Requirement —
What is needed is the full set of records, word for word, with no pictures.

Provided material —
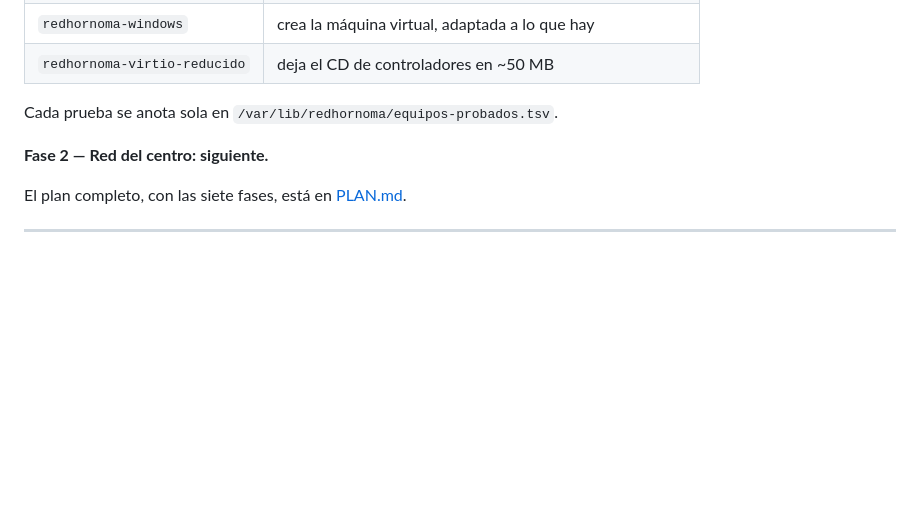
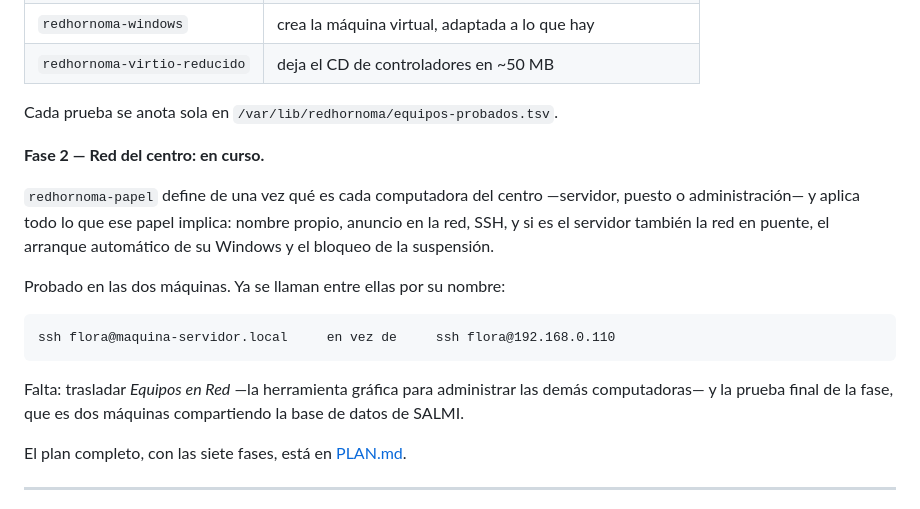
Before and after one commit to panozin23/redhornoma, a Markdown page: LEEME.md, the part around the change. Rendered like a GitHub page; blank space fills up the shorter version.

Commit message:
Estado al 29 de julio: las dos máquinas con nombre y papel
El portátil es «portatil» con papel de administración; la PC de escritorio
es «maquina-servidor» con papel de servidor. Se llaman entre ellas por su
nombre, sin direcciones.

````diff
--- a/LEEME.md
+++ b/LEEME.md
@@ -112,7 +112,22 @@ ausente de la receta, y la caída a VNC funcionando de verdad.
 
 Cada prueba se anota sola en `/var/lib/redhornoma/equipos-probados.tsv`.
 
-**Fase 2 — Red del centro: siguiente.**
+**Fase 2 — Red del centro: en curso.**
+
+`redhornoma-papel` define de una vez qué es cada computadora del centro
+—servidor, puesto o administración— y aplica todo lo que ese papel implica:
+nombre propio, anuncio en la red, SSH, y si es el servidor también la red en
+puente, el arranque automático de su Windows y el bloqueo de la suspensión.
+
+Probado en las dos máquinas. Ya se llaman entre ellas por su nombre:
+
+```
+ssh flora@maquina-servidor.local     en vez de     ssh flora@192.168.0.110
+```
+
+Falta: trasladar *Equipos en Red* —la herramienta gráfica para administrar
+las demás computadoras— y la prueba final de la fase, que es dos máquinas
+compartiendo la base de datos de SALMI.
 
 El plan completo, con las siete fases, está en [PLAN.md](PLAN.md).
 
````
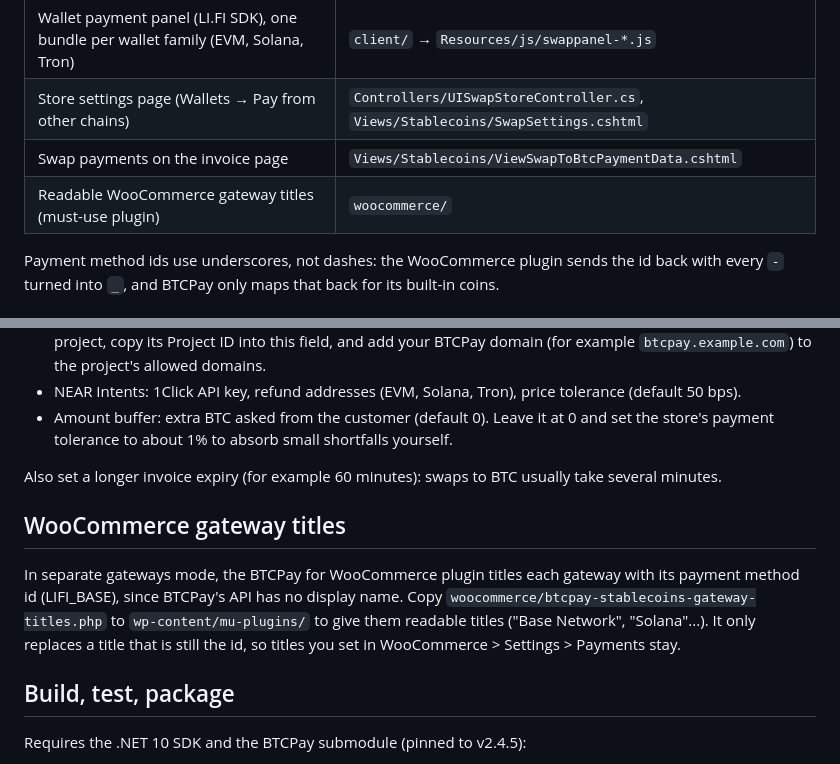
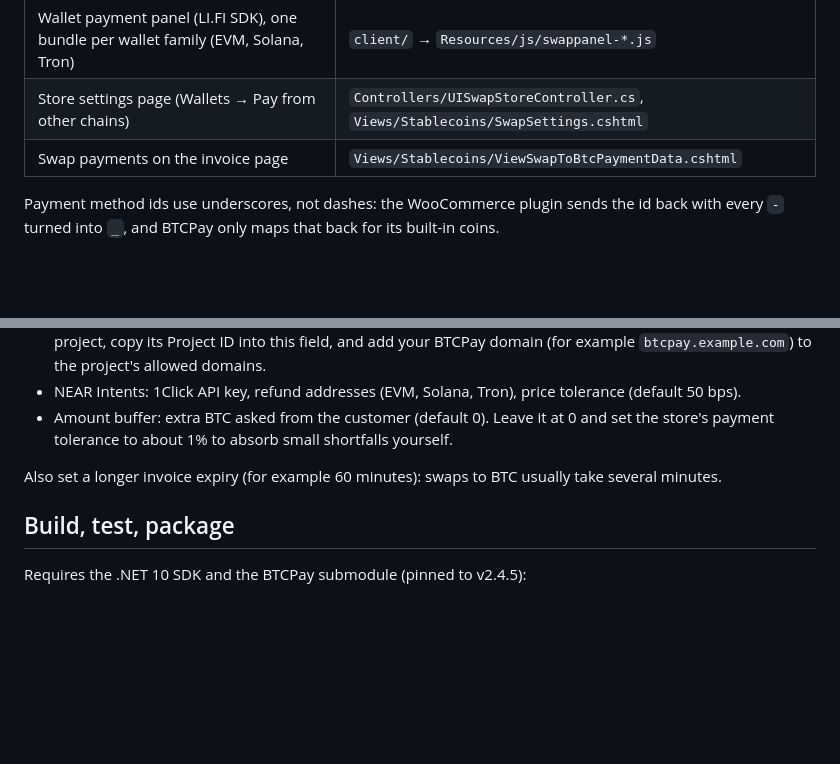
Before and after one commit to astupidmoose/btcpayserver-plugin-stablecoins, a Markdown page: README.md, 2 parts joined by grey strips. Drawn GitHub-style; blank space fills up the shorter version.

Commit message:
README: drop the WooCommerce gateway titles section
Co-Authored-By: Claude Opus 5.5 (1M context) <noreply@anthropic.com>
Claude-Session: https://claude.ai/code/session_01ExZ7ZRvFhjjwkgS7ZiBcF9

```diff
--- a/README.md
+++ b/README.md
@@ -22,7 +22,6 @@ Each source chain is its own BTCPay payment method, so the WooCommerce BTCPay pl
 | Wallet payment panel (LI.FI SDK), one bundle per wallet family (EVM, Solana, Tron) | `client/` → `Resources/js/swappanel-*.js` |
 | Store settings page (Wallets → Pay from other chains) | `Controllers/UISwapStoreController.cs`, `Views/Stablecoins/SwapSettings.cshtml` |
 | Swap payments on the invoice page | `Views/Stablecoins/ViewSwapToBtcPaymentData.cshtml` |
-| Readable WooCommerce gateway titles (must-use plugin) | `woocommerce/` |
 
 Payment method ids use underscores, not dashes: the WooCommerce plugin sends the id back with every `-` turned into `_`, and BTCPay only maps that back for its built-in coins.
 
@@ -53,13 +52,6 @@ For support, the invoice log records each LI.FI transaction the customer signs (
 - Amount buffer: extra BTC asked from the customer (default 0). Leave it at 0 and set the store's payment tolerance to about 1% to absorb small shortfalls yourself.
 
 Also set a longer invoice expiry (for example 60 minutes): swaps to BTC usually take several minutes.
-
-## WooCommerce gateway titles
-
-In separate gateways mode, the BTCPay for WooCommerce plugin titles each gateway with its payment method id
-(LIFI_BASE), since BTCPay's API has no display name. Copy `woocommerce/btcpay-stablecoins-gateway-titles.php`
-to `wp-content/mu-plugins/` to give them readable titles ("Base Network", "Solana"...). It only
-replaces a title that is still the id, so titles you set in WooCommerce > Settings > Payments stay.
 
 ## Build, test, package
 
```
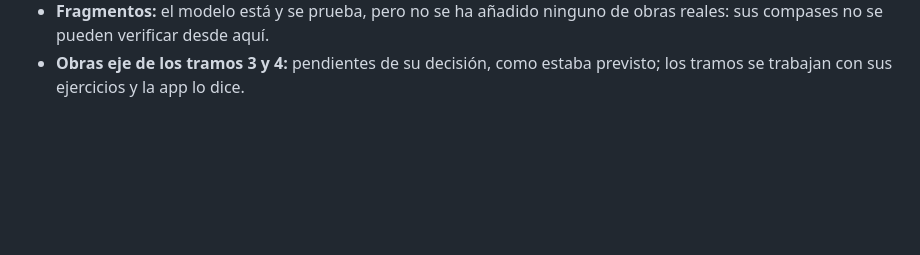
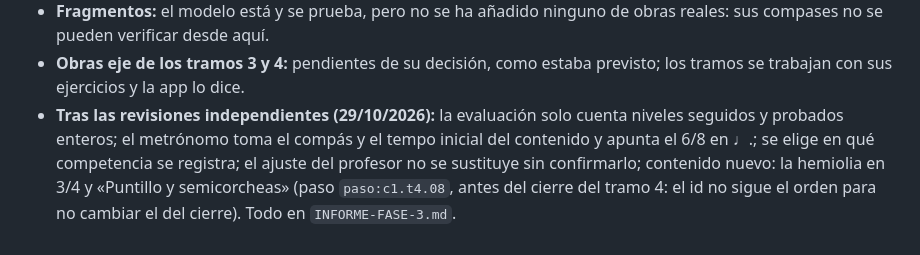
Before and after one commit to moran-lab-c/academia-guitarra, a Markdown page: docs/PLAN-FASE-3.md, the part around the change. GitHub-like rendering; blank space fills up the shorter version.

```diff
--- a/docs/PLAN-FASE-3.md
+++ b/docs/PLAN-FASE-3.md
@@ -127,3 +127,4 @@ Cambios respecto a este plan, explicados en `INFORME-FASE-3.md`:
 - **Planificador:** el tope de la cobertura pasa de 3,4 a 3,65 para cumplir la regla aprobada en la Fase 2.1 («nunca adelanta al repertorio activo», que va a 3,6). Salió al dejar los tramos 3 y 4 sin obra eje.
 - **Fragmentos:** el modelo está y se prueba, pero no se ha añadido ninguno de obras reales: sus compases no se pueden verificar desde aquí.
 - **Obras eje de los tramos 3 y 4:** pendientes de su decisión, como estaba previsto; los tramos se trabajan con sus ejercicios y la app lo dice.
+- **Tras las revisiones independientes (29/10/2026):** la evaluación solo cuenta niveles seguidos y probados enteros; el metrónomo toma el compás y el tempo inicial del contenido y apunta el 6/8 en ♩.; se elige en qué competencia se registra; el ajuste del profesor no se sustituye sin confirmarlo; contenido nuevo: la hemiolia en 3/4 y «Puntillo y semicorcheas» (paso `paso:c1.t4.08`, antes del cierre del tramo 4: el id no sigue el orden para no cambiar el del cierre). Todo en `INFORME-FASE-3.md`.
```
Also changed, not shown: docs/Arquitectura de la academia.md (+6 -5 lines).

Response area —
Before and after one commit to panozin23/redhornoma, a Markdown page: LEEME.md, the part around the change. Rendered like a GitHub page; blank space fills up the shorter version.

Commit message:
Estado al 29 de julio: las dos máquinas con nombre y papel
El portátil es «portatil» con papel de administración; la PC de escritorio
es «maquina-servidor» con papel de servidor. Se llaman entre ellas por su
nombre, sin direcciones.

````diff
--- a/LEEME.md
+++ b/LEEME.md
@@ -112,7 +112,22 @@ ausente de la receta, y la caída a VNC funcionando de verdad.
 
 Cada prueba se anota sola en `/var/lib/redhornoma/equipos-probados.tsv`.
 
-**Fase 2 — Red del centro: siguiente.**
+**Fase 2 — Red del centro: en curso.**
+
+`redhornoma-papel` define de una vez qué es cada computadora del centro
+—servidor, puesto o administración— y aplica todo lo que ese papel implica:
+nombre propio, anuncio en la red, SSH, y si es el servidor también la red en
+puente, el arranque automático de su Windows y el bloqueo de la suspensión.
+
+Probado en las dos máquinas. Ya se llaman entre ellas por su nombre:
+
+```
+ssh flora@maquina-servidor.local     en vez de     ssh flora@192.168.0.110
+```
+
+Falta: trasladar *Equipos en Red* —la herramienta gráfica para administrar
+las demás computadoras— y la prueba final de la fase, que es dos máquinas
+compartiendo la base de datos de SALMI.
 
 El plan completo, con las siete fases, está en [PLAN.md](PLAN.md).
 
````
Before and after one commit to astupidmoose/btcpayserver-plugin-stablecoins, a Markdown page: README.md, 2 parts joined by grey strips. Drawn GitHub-style; blank space fills up the shorter version.

Commit message:
README: drop the WooCommerce gateway titles section
Co-Authored-By: Claude Opus 5.5 (1M context) <noreply@anthropic.com>
Claude-Session: https://claude.ai/code/session_01ExZ7ZRvFhjjwkgS7ZiBcF9

```diff
--- a/README.md
+++ b/README.md
@@ -22,7 +22,6 @@ Each source chain is its own BTCPay payment method, so the WooCommerce BTCPay pl
 | Wallet payment panel (LI.FI SDK), one bundle per wallet family (EVM, Solana, Tron) | `client/` → `Resources/js/swappanel-*.js` |
 | Store settings page (Wallets → Pay from other chains) | `Controllers/UISwapStoreController.cs`, `Views/Stablecoins/SwapSettings.cshtml` |
 | Swap payments on the invoice page | `Views/Stablecoins/ViewSwapToBtcPaymentData.cshtml` |
-| Readable WooCommerce gateway titles (must-use plugin) | `woocommerce/` |
 
 Payment method ids use underscores, not dashes: the WooCommerce plugin sends the id back with every `-` turned into `_`, and BTCPay only maps that back for its built-in coins.
 
@@ -53,13 +52,6 @@ For support, the invoice log records each LI.FI transaction the customer signs (
 - Amount buffer: extra BTC asked from the customer (default 0). Leave it at 0 and set the store's payment tolerance to about 1% to absorb small shortfalls yourself.
 
 Also set a longer invoice expiry (for example 60 minutes): swaps to BTC usually take several minutes.
-
-## WooCommerce gateway titles
-
-In separate gateways mode, the BTCPay for WooCommerce plugin titles each gateway with its payment method id
-(LIFI_BASE), since BTCPay's API has no display name. Copy `woocommerce/btcpay-stablecoins-gateway-titles.php`
-to `wp-content/mu-plugins/` to give them readable titles ("Base Network", "Solana"...). It only
-replaces a title that is still the id, so titles you set in WooCommerce > Settings > Payments stay.
 
 ## Build, test, package
 
```
Before and after one commit to moran-lab-c/academia-guitarra, a Markdown page: docs/PLAN-FASE-3.md, the part around the change. GitHub-like rendering; blank space fills up the shorter version.

```diff
--- a/docs/PLAN-FASE-3.md
+++ b/docs/PLAN-FASE-3.md
@@ -127,3 +127,4 @@ Cambios respecto a este plan, explicados en `INFORME-FASE-3.md`:
 - **Planificador:** el tope de la cobertura pasa de 3,4 a 3,65 para cumplir la regla aprobada en la Fase 2.1 («nunca adelanta al repertorio activo», que va a 3,6). Salió al dejar los tramos 3 y 4 sin obra eje.
 - **Fragmentos:** el modelo está y se prueba, pero no se ha añadido ninguno de obras reales: sus compases no se pueden verificar desde aquí.
 - **Obras eje de los tramos 3 y 4:** pendientes de su decisión, como estaba previsto; los tramos se trabajan con sus ejercicios y la app lo dice.
+- **Tras las revisiones independientes (29/10/2026):** la evaluación solo cuenta niveles seguidos y probados enteros; el metrónomo toma el compás y el tempo inicial del contenido y apunta el 6/8 en ♩.; se elige en qué competencia se registra; el ajuste del profesor no se sustituye sin confirmarlo; contenido nuevo: la hemiolia en 3/4 y «Puntillo y semicorcheas» (paso `paso:c1.t4.08`, antes del cierre del tramo 4: el id no sigue el orden para no cambiar el del cierre). Todo en `INFORME-FASE-3.md`.
```
Also changed, not shown: docs/Arquitectura de la academia.md (+6 -5 lines).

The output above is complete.